During the night, a line of thunderstorms blew through North Alabama, and I found myself out in the rain about 9 o’clock trying to tarp the cab of the truck, to keep the insides from getting soaked. The manager at the desk graciously allowed me to pull the Model A around under the canopy in front of the lobby, only blocking half of the fire lane.
By the time we were ready to go, the sun was out and the weather was beautiful, We headed north out of Florence up Highway 20, and crossed the Tennessee state line. I had as one of my very loose goals to visit the rooster’s comb looking part of the state in the very northwest corner. I don’t know why, I just wanted to be able to look at any map of Alabama and instantly say “we’ve been there!” Kind of the same feeling as looking at Dauphin Island on a map. We traveled west for a few miles and turned back south to Waterloo. From there the road followed along the north shore of Pickwick Lake. The drive was very reminiscent of driving along Lake Garda in Italy.
There are apparently some strange animals in north Alabama, or a taxidermist with a real vivid imagination. Along with the usual bucks and wildcats there were a couple of unrecognizable heads that defied imagination – and photography!
A few miles on, we turned onto the Natchez Trace Parkway. This limited access, two lane road goes from Nashville, Tennessee to Natchez, Mississippi, and takes a diagonal path across Alabama. There was almost no traffic, and the old truck was purring like a sewing machine (well, maybe a sewing machine made out of tractor parts).
We stopped at a picnic area near a creek and toasted our 40th anniversary with sparkling lemon water gifted to us on our departure by Allison and Robert, our next door neighbors and very good friends.
When we were able to get off the Parkway, we were just over the state line into Mississippi, and the country roads were not marked at all (every one who lives around there knows where they are going!) We stopped at an intersection to try to decipher the lack of detail on the outskirts of our Alabama map, when a local drove up in a freshly painted 66 Mustang. We sat in the intersection and talked cars a while, then he pointed us in the right direction for Red Bay.
Several travel books had recommended Swamp Johns for their catfish. Located about four miles east of Red Bay in an old closed down service station, it was definitely intended for local trade only. No signs or advertising to lure in travelers, and everyone seemed to know everyone else. As usual, the arrival of the Model A broke the ice, and before long we were accepted as part of the extended family. The catfish was as described and well worth the detour off our route to sample.
We backtracked through Red Bay then turned south on Highway 19. There was a lot to see, beautiful rolling hills, well kept yards and neat little towns right out of the 1930s. We ended up in Fayette in a really nice bed and breakfast, the Rose House Inn. We came in and crashed for an hour before getting up and making a Wal-Mart run.

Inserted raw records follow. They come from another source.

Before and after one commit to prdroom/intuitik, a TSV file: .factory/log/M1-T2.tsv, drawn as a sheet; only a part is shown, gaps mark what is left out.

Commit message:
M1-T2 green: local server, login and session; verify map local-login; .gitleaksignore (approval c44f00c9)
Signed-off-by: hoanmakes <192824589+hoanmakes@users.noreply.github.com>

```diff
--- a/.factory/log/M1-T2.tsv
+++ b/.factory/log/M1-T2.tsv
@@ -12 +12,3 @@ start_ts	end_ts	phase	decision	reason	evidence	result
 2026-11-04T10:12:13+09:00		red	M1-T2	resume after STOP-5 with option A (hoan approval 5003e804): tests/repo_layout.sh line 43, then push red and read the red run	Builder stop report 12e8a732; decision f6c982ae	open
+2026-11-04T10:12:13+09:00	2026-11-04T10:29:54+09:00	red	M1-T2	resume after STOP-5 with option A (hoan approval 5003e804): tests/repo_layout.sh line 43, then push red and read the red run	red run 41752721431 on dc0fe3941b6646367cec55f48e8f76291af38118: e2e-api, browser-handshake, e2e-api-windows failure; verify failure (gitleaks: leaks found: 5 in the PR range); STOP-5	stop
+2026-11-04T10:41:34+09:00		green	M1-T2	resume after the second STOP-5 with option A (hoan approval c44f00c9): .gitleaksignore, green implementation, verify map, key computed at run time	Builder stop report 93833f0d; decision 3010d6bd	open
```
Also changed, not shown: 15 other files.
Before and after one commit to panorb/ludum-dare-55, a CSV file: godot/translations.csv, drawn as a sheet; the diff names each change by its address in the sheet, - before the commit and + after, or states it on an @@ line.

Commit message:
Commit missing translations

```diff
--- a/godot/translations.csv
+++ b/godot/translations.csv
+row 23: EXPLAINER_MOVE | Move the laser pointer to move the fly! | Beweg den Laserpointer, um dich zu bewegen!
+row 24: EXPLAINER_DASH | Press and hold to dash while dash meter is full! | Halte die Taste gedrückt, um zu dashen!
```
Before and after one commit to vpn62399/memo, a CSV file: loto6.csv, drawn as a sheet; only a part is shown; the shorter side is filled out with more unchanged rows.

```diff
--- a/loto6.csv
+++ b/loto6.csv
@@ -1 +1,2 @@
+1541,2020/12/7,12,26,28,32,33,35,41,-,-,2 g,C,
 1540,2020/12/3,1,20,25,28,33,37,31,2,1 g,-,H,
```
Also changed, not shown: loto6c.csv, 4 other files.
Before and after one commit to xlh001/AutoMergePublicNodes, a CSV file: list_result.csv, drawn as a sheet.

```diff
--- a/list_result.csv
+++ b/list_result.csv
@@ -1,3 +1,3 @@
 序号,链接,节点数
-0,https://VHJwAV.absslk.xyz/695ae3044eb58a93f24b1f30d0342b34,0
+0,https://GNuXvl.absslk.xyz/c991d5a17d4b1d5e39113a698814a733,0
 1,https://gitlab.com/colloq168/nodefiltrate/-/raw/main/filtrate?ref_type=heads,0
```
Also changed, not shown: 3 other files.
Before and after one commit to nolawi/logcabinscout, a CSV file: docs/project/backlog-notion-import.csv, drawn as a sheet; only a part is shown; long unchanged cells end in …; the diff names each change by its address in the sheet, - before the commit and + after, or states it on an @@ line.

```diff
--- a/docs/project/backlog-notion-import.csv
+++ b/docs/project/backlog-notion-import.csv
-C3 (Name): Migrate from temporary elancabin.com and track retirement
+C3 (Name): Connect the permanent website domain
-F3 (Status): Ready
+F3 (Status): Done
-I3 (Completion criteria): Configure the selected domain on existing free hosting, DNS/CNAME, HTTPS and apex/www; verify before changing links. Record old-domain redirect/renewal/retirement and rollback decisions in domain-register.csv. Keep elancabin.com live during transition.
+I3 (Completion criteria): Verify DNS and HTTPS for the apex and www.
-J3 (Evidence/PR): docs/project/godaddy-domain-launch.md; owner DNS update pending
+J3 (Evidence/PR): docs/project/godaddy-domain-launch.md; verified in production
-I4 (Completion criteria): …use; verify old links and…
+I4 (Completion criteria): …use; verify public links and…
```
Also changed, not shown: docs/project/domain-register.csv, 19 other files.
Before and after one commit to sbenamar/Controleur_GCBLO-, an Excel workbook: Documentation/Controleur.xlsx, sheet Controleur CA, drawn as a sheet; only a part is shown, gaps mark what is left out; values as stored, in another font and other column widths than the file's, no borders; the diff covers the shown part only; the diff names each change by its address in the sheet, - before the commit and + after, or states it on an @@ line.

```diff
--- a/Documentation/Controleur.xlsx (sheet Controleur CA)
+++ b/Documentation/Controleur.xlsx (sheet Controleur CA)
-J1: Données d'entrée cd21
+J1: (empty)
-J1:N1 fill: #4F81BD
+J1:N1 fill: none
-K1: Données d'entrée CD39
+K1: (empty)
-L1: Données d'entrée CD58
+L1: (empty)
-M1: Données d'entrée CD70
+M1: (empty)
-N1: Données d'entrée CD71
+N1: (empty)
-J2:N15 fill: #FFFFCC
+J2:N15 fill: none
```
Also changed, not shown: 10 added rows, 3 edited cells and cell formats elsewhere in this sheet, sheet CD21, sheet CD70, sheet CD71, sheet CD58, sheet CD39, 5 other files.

Neither of us were hungry, having filled up on catfish.
Still no GPS to measure mileage, but we traced our route on the map – 194 miles, a full but fun day!